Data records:
■ ■ ■

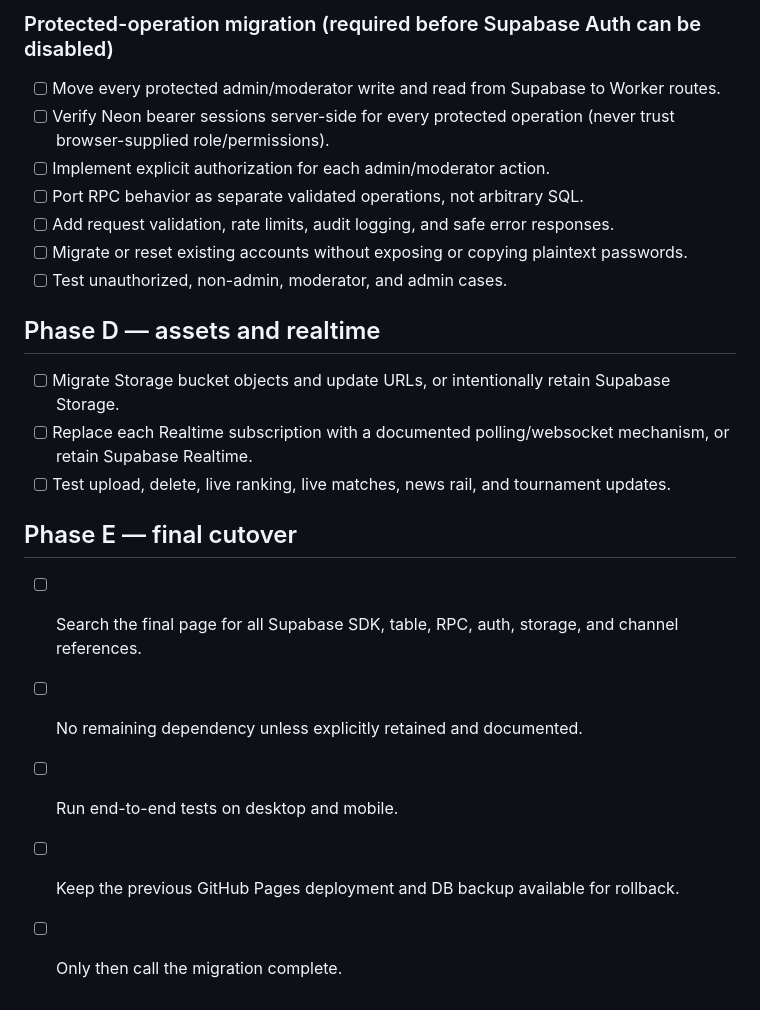
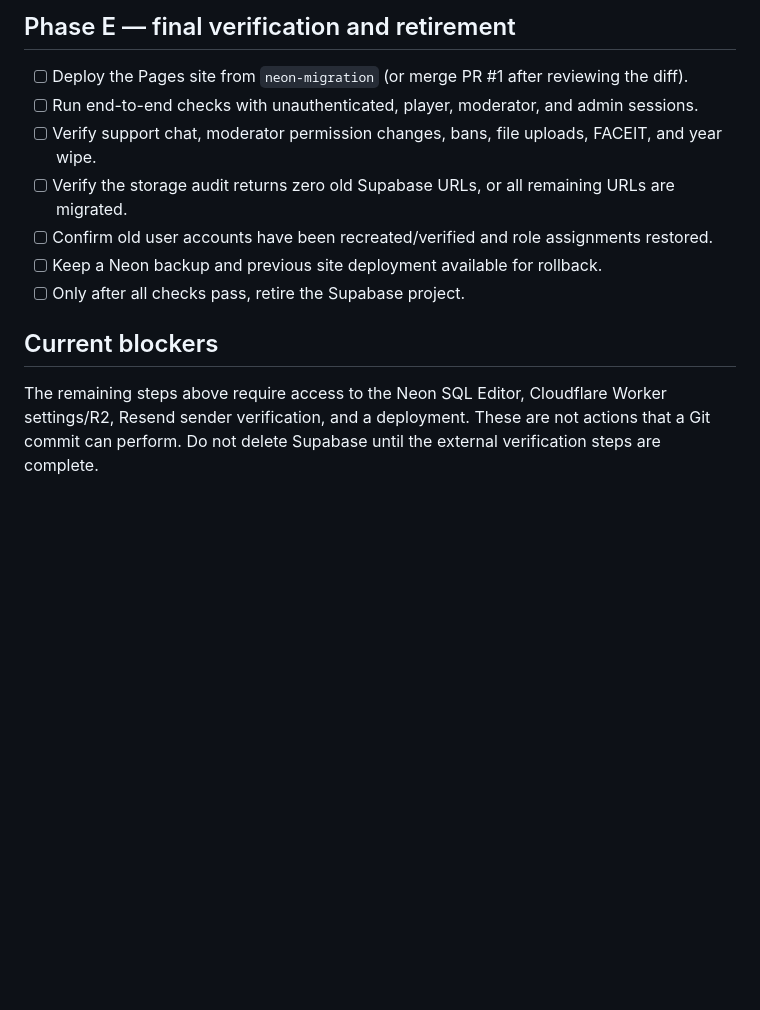
Before and after one commit to mvpcsg2/mvp-cs2-ranking, a Markdown page: worker/NEON_CUTOVER_CHECKLIST.md, the part around one of its changes. Drawn GitHub-style; blank space fills up the shorter version.

```diff
--- a/worker/NEON_CUTOVER_CHECKLIST.md
+++ b/worker/NEON_CUTOVER_CHECKLIST.md
@@ -44,21 +50,13 @@ Do not merge this branch as a complete Supabase replacement. It currently contai
 
-### Protected-operation migration (required before Supabase Auth can be disabled)
-- [ ] Move every protected admin/moderator write and read from Supabase to Worker routes.
-- [ ] Verify Neon bearer sessions server-side for every protected operation (never trust browser-supplied role/permissions).
-- [ ] Implement explicit authorization for each admin/moderator action.
-- [ ] Port RPC behavior as separate validated operations, not arbitrary SQL.
-- [ ] Add request validation, rate limits, audit logging, and safe error responses.
-- [ ] Migrate or reset existing accounts without exposing or copying plaintext passwords.
-- [ ] Test unauthorized, non-admin, moderator, and admin cases.
+## Phase E — final verification and retirement
+- [ ] Deploy the Pages site from `neon-migration` (or merge PR #1 after reviewing the diff).
+- [ ] Run end-to-end checks with unauthenticated, player, moderator, and admin sessions.
+- [ ] Verify support chat, moderator permission changes, bans, file uploads, FACEIT, and year wipe.
+- [ ] Verify the storage audit returns zero old Supabase URLs, or all remaining URLs are migrated.
+- [ ] Confirm old user accounts have been recreated/verified and role assignments restored.
+- [ ] Keep a Neon backup and previous site deployment available for rollback.
+- [ ] Only after all checks pass, retire the Supabase project.
 
-## Phase D — assets and realtime
-- [ ] Migrate Storage bucket objects and update URLs, or intentionally retain Supabase Storage.
-- [ ] Replace each Realtime subscription with a documented polling/websocket mechanism, or retain Supabase Realtime.
-- [ ] Test upload, delete, live ranking, live matches, news rail, and tournament updates.
+## Current blockers
 
-## Phase E — final cutover
-- [ ] Search the final page for all Supabase SDK, table, RPC, auth, storage, and channel references.
-- [ ] No remaining dependency unless explicitly retained and documented.
-- [ ] Run end-to-end tests on desktop and mobile.
-- [ ] Keep the previous GitHub Pages deployment and DB backup available for rollback.
-- [ ] Only then call the migration complete.
+The remaining steps above require access to the Neon SQL Editor, Cloudflare Worker settings/R2, Resend sender verification, and a deployment. These are not actions that a Git commit can perform. Do not delete Supabase until the external verification steps are complete.
```
Also changed, not shown: other parts of worker/NEON_CUTOVER_CHECKLIST.md (+43 -37 lines).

■ ■ ■

**TASK BRIEF**
Each record above should be copied character for character, with pictures dropped.

**ANSWER SECTION**
Before and after one commit to mvpcsg2/mvp-cs2-ranking, a Markdown page: worker/NEON_CUTOVER_CHECKLIST.md, the part around one of its changes. Drawn GitHub-style; blank space fills up the shorter version.

```diff
--- a/worker/NEON_CUTOVER_CHECKLIST.md
+++ b/worker/NEON_CUTOVER_CHECKLIST.md
@@ -44,21 +50,13 @@ Do not merge this branch as a complete Supabase replacement. It currently contai
 
-### Protected-operation migration (required before Supabase Auth can be disabled)
-- [ ] Move every protected admin/moderator write and read from Supabase to Worker routes.
-- [ ] Verify Neon bearer sessions server-side for every protected operation (never trust browser-supplied role/permissions).
-- [ ] Implement explicit authorization for each admin/moderator action.
-- [ ] Port RPC behavior as separate validated operations, not arbitrary SQL.
-- [ ] Add request validation, rate limits, audit logging, and safe error responses.
-- [ ] Migrate or reset existing accounts without exposing or copying plaintext passwords.
-- [ ] Test unauthorized, non-admin, moderator, and admin cases.
+## Phase E — final verification and retirement
+- [ ] Deploy the Pages site from `neon-migration` (or merge PR #1 after reviewing the diff).
+- [ ] Run end-to-end checks with unauthenticated, player, moderator, and admin sessions.
+- [ ] Verify support chat, moderator permission changes, bans, file uploads, FACEIT, and year wipe.
+- [ ] Verify the storage audit returns zero old Supabase URLs, or all remaining URLs are migrated.
+- [ ] Confirm old user accounts have been recreated/verified and role assignments restored.
+- [ ] Keep a Neon backup and previous site deployment available for rollback.
+- [ ] Only after all checks pass, retire the Supabase project.
 
-## Phase D — assets and realtime
-- [ ] Migrate Storage bucket objects and update URLs, or intentionally retain Supabase Storage.
-- [ ] Replace each Realtime subscription with a documented polling/websocket mechanism, or retain Supabase Realtime.
-- [ ] Test upload, delete, live ranking, live matches, news rail, and tournament updates.
+## Current blockers
 
-## Phase E — final cutover
-- [ ] Search the final page for all Supabase SDK, table, RPC, auth, storage, and channel references.
-- [ ] No remaining dependency unless explicitly retained and documented.
-- [ ] Run end-to-end tests on desktop and mobile.
-- [ ] Keep the previous GitHub Pages deployment and DB backup available for rollback.
-- [ ] Only then call the migration complete.
+The remaining steps above require access to the Neon SQL Editor, Cloudflare Worker settings/R2, Resend sender verification, and a deployment. These are not actions that a Git commit can perform. Do not delete Supabase until the external verification steps are complete.
```
Also changed, not shown: other parts of worker/NEON_CUTOVER_CHECKLIST.md (+43 -37 lines).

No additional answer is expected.